After Margaret Lesher drowned in 1997, the house was sold once before being purchased by money manager Chris Bittman and his wife, Kenda Noble, in 2001. When a water leak forced them to undertake repairs, they decided to return the place to its roots. “We did things to take it back to a classic house,” says Bittman.
“We undid the phony stuff and went back to authentic materials and finishes,” such as replacing gold paint with true gold leaf, and tearing out particle-board cabinets in favor of mahogany and cherry.
Of course, as the heads of a modern, busy family with five kids, Bittman and Noble wanted the house to look 1930s but to have all the conveniences of the 2000s. To make that happen, they called in Kurt Lavenson, the architect who had kept their previous Alamo abode one step ahead of their growing brood.
A minimalist, Lavenson might seem an odd choice to refashion a classic estate, but he was up for airing out the old manor.

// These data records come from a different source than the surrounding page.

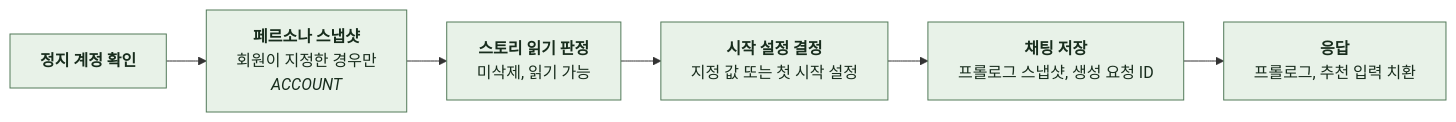
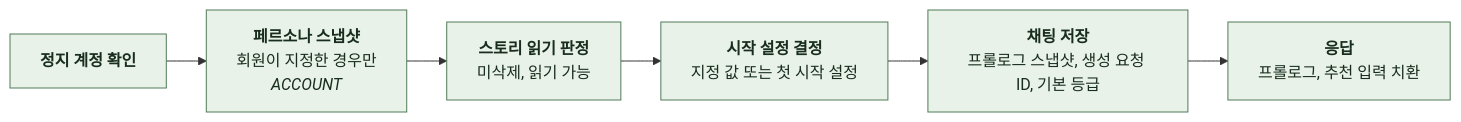
The first of 15 diagrams in docs/domain/CHAT/BACKEND/4-1-PIPELINES.md (KIM-N-KANG/knk-harness), drawn with Mermaid before and after one commit. The commit also changed other lines of this file and 25 other files, not shown here.

````diff
--- a/docs/domain/CHAT/BACKEND/4-1-PIPELINES.md
+++ b/docs/domain/CHAT/BACKEND/4-1-PIPELINES.md
@@ -57,17 +57,17 @@
 ```mermaid
 %%{init: {"flowchart": {"curve": "basis", "nodeSpacing": 24, "rankSpacing": 40}}}%%
 flowchart LR
     A["`**정지 계정 확인**`"] --> B["`**페르소나 스냅샷**
 회원이 지정한 경우만
 *ACCOUNT*`"]
     B --> C["`**스토리 읽기 판정**
 미삭제, 읽기 가능`"]
     C --> D["`**시작 설정 결정**
 지정 값 또는 첫 시작 설정`"]
     D --> E["`**채팅 저장**
-프롤로그 스냅샷, 생성 요청 ID`"]
+프롤로그 스냅샷, 생성 요청 ID, 기본 등급`"]
     E --> F["`**응답**
 프롤로그, 추천 입력 치환`"]
     classDef comp fill:#E8F2E8,stroke:#527A59,color:#182D1D
     class A,B,C,D,E,F comp
 ```
````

His first action was to create space, by widening and moving doorways. “The goal,” Lavenson says, “was to create a series of arches that line up with one another so that you can see one room from the next, and light and views and different qualities can filter in from adjoining rooms.”
While Lavenson created room for the kids to roam, interior designer Cyndi Devereaux helped shape the look of the house. Lavenson and Devereaux refinished a massive, mahogany fireplace surround in the living room, and continued its wood accents throughout the house, adding mahogany moldings and cherry flooring. An office became a dining room with smooth Venetian plaster walls, and the team finished transforming Lesher’s huge second-floor closets into sizable bedroom suites.
Some of Lesher’s amusements remain, including the ranch house–style western ballroom, the rare 1950s Coney Island shooting gallery, and the art deco theater, complete with adjacent bar—not to mention the straight-from-Tokyo Japanese teahouse in the backyard.
After three years, the house is finally finished, but Bittman and family won’t get to enjoy it. He had to relocate after becoming the chief investment officer for the University of Colorado Foundation. The mansion was recently sold for an undisclosed amount, though it had been on the market since April for $8.95 million.
Whoever can afford that chunk of change will probably have a nice wardrobe, and it’s a good thing: When you walk into the house that Bittman and Noble have left behind, you feel as though you should be wearing a tux or a formal gown. That’s something Margaret Lesher could appreciate.